I'm Privileged in my exposure to many groups of people. I have friends of all backgrounds. I love all types of cuisines. My traveling has been extensive. My English is pretty much perfect minus a slight New Yorker twang.

I have privilege based on my Anglo Saxon features. My long flowing hair. You know I've been told that I don't look like your average Desi. I knew I had privilege over my sisters that looked so much like me but I happened to be the light skinned sister. I knew it the moment this little girl came up to us to ask me why my sisters were darker than me, or by the number of compliments I received even they are so much more beautiful.

Privileged to have been born to a family that is considered higher in the totem pole of social standing. I knew that it meant something when a personal family friend held up a plane just so we could finish eating dinner in enjoyment. All of these privileges have granted me a special, unique experience that others have not received.

Sure, my name still throws off many employers. The typical job search can sometimes be fruitless despite by stellar resume and background. Once I land the interview, I'm usually golden. But getting there? That proves more difficult.

In my home city, I don't get the surprised looks of my perfect English. When I go elsewhere, they always wonder how I speak such perfect English?

Many stereotypes work against me. But there are many things that also work for me. I have the ability to flow in and out of different circles with ease, since I am not too much of just one thing.

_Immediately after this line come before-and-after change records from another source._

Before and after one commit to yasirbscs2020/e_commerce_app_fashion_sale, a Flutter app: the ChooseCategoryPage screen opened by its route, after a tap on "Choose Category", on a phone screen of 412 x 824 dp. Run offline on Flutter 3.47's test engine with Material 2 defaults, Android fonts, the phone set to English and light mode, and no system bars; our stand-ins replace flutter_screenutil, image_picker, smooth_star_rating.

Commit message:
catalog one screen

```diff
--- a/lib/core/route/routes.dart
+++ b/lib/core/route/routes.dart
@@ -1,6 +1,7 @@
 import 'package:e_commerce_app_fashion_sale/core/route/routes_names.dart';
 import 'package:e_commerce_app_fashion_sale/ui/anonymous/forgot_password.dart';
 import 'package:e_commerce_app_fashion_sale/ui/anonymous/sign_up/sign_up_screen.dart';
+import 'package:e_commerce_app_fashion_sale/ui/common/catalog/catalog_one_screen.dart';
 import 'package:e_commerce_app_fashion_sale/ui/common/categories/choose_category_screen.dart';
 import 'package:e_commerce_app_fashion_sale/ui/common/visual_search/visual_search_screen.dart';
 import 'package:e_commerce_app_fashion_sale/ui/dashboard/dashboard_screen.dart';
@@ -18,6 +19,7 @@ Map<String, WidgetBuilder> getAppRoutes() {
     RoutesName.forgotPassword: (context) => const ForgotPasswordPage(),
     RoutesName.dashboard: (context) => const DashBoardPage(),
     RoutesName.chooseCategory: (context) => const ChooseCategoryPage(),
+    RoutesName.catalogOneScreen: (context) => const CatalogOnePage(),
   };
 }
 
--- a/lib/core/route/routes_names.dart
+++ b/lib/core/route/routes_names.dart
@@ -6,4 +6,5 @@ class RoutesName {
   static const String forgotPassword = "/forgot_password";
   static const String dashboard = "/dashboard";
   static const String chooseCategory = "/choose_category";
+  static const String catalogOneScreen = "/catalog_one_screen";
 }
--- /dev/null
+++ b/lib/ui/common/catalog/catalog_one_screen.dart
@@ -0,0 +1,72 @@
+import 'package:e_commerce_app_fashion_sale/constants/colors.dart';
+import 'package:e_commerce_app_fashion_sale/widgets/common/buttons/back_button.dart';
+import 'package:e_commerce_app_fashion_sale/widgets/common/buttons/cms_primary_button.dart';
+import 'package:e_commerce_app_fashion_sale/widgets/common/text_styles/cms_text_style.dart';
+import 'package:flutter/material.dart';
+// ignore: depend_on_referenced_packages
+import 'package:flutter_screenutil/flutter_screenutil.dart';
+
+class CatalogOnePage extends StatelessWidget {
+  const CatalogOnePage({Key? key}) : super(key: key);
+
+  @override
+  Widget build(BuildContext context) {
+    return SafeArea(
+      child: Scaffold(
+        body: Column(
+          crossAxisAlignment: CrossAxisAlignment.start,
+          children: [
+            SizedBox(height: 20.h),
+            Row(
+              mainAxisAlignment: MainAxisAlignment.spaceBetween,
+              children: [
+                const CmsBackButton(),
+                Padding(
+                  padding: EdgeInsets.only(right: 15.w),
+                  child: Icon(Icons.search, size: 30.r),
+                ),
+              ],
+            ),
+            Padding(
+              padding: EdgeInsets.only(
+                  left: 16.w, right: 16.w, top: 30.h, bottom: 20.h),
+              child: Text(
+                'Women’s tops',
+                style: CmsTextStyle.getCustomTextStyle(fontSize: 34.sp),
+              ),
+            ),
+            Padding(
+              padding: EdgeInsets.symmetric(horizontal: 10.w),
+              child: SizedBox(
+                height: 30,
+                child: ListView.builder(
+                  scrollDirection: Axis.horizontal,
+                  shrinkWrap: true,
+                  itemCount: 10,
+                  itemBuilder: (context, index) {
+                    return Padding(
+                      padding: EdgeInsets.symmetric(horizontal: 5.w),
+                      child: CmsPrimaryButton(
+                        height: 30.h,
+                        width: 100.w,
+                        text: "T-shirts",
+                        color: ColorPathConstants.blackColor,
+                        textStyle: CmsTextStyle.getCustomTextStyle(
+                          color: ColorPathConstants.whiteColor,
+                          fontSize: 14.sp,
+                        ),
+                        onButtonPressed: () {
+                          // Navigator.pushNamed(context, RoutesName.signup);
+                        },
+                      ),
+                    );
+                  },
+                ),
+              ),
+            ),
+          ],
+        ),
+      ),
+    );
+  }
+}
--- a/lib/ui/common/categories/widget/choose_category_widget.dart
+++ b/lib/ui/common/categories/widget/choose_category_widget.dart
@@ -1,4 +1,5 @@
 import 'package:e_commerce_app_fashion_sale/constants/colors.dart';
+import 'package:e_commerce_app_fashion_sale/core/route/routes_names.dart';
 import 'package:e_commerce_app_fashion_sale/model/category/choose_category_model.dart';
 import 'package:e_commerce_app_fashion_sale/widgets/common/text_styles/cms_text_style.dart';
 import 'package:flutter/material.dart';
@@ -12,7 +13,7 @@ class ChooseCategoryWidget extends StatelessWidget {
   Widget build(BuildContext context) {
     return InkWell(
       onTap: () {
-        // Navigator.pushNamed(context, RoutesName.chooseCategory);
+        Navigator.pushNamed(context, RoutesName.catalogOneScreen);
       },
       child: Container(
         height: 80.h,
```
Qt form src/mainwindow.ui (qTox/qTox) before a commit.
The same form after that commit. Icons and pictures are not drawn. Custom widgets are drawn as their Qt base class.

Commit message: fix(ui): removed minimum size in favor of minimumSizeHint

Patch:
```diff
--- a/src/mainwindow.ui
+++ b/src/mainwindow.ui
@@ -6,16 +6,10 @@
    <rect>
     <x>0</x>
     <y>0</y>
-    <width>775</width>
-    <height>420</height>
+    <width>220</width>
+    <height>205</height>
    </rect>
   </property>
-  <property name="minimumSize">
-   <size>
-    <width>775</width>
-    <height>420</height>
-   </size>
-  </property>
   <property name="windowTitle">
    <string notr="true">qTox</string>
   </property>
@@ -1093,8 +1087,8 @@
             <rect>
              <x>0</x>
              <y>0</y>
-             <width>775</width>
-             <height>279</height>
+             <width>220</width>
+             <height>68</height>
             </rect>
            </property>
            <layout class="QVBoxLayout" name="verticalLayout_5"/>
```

      What is for sure though, my special circumstances, my privileges, the pitfalls they all make me who I am today. It has afforded me the opportunity of exposure. I have reaped the rewards of the more privileged. But I have also gained a particular understanding of those who are less so. And I feel your pain.